B’ball City scores its financing
By Albert Amateau
Bruce Radler, who has been trying for nearly 10 years to open a seven-court Basketball City franchise on Pier 36, popularly known as the “Banana Pier,” on the East River, has finally got his game together.
Radler and the city announced on Oct. 18 that financing for the $13 million project was in place.
Construction on the 65,000-square-foot sports center on the pier at Montgomery St., formerly occupied by the city Office of Emergency Management, is expected to begin within 30 days. Completion is expected in six to nine months.
Although Our Waterfront, a coalition of Lower East Side neighborhood groups, has opposed the project on the grounds that the fees for a private sports center would keep out low-income residents, Community Board 3 approved the project after Radler agreed to provide reduced fees for neighborhood residents and free court time for nonprofit neighborhood groups and local schools.
In addition, Radler agreed to hire local residents for some of the jobs the project creates.
“I comfortably feel that we will far and away exceed what we’ve committed to the community,” Radler told Crain’s New York Business.
Assemblymember Sheldon Silver, whose 1993 lawsuit blocked the city from converting Pier 36 into a gas station for city vehicles, and C.B. 3 last month called on the city Economic Development Corporation to earmark the rent from Basketball City to maintain other Lower East Side waterfront sites. The annual rent is $150,000, plus a percentage of gross income above a threshold amount.
“We’re pleased that Shelly Silver has asked for Pier 36 money to go to maintaining the public waterfront,” Victor Papa, president of Two Bridges Neighborhood Council, said. “I’ve been talking with Radler, and from the kind of guy he is, I don’t have any reason not to believe him,” said Papa. “The only problem is that agreements with private operators who lease public facilities like Pier 36 are practically nonbinding. So we have to rely on the good faith of the private entity. But we do have the help of Silver and other elected officials to act as watchdogs,” said Papa.
Basketball City formerly operated under a bubble tent on top of Pier 63, at W. 23rd St., for nine years until it was forced to leave in September 2006 when the pier became part of Hudson River Park. Basketball City also operates sports facilities in Boston, Atlanta, Chicago, Los Angeles and Irvine, Cal.

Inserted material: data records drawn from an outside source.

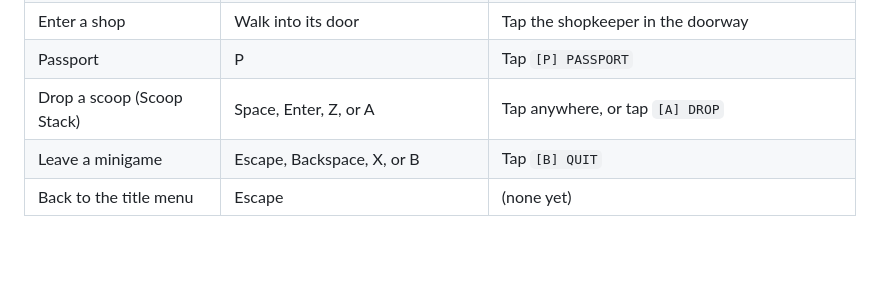
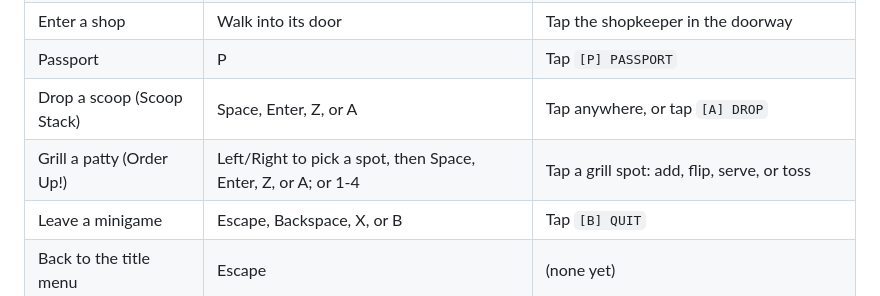
Before and after one commit to abrahamq/PrettyGoodBarrington, a Markdown page: README.md, the part around the change. Rendered like a GitHub page; blank space fills up the shorter version.

```diff
--- a/README.md
+++ b/README.md
@@ -34,6 +34,7 @@ You need [nvm](https://github.com/nvm-sh/nvm). This project uses Node 22.12.0, s
 | Enter a shop | Walk into its door | Tap the shopkeeper in the doorway |
 | Passport | P | Tap `[P] PASSPORT` |
 | Drop a scoop (Scoop Stack) | Space, Enter, Z, or A | Tap anywhere, or tap `[A] DROP` |
+| Grill a patty (Order Up!) | Left/Right to pick a spot, then Space, Enter, Z, or A; or 1-4 | Tap a grill spot: add, flip, serve, or toss |
 | Leave a minigame | Escape, Backspace, X, or B | Tap `[B] QUIT` |
 | Back to the title menu | Escape | (none yet) |
 
```
Also changed, not shown: DECISIONS.md (+12 -0 lines), public/assets/README.md (+5 -0 lines).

United Fund Advisors arranged the financing for the Pier 36 project using a federal tax credit program intended to spur development in low-income areas. The city will contribute $2.7 million for heat, ventilation, plumbing and structural costs. Basketball City will put in about $8 million to build the courts, featuring composite wood floors and solar panels for green energy.
The courts will be on a single floor and accommodate volleyball, badminton, dodge ball and indoor soccer. The facility will be home court for 28 public high schools that do not have their own gyms. Basketball City will also provide free public access to the promenade along the pier’s waterside edge.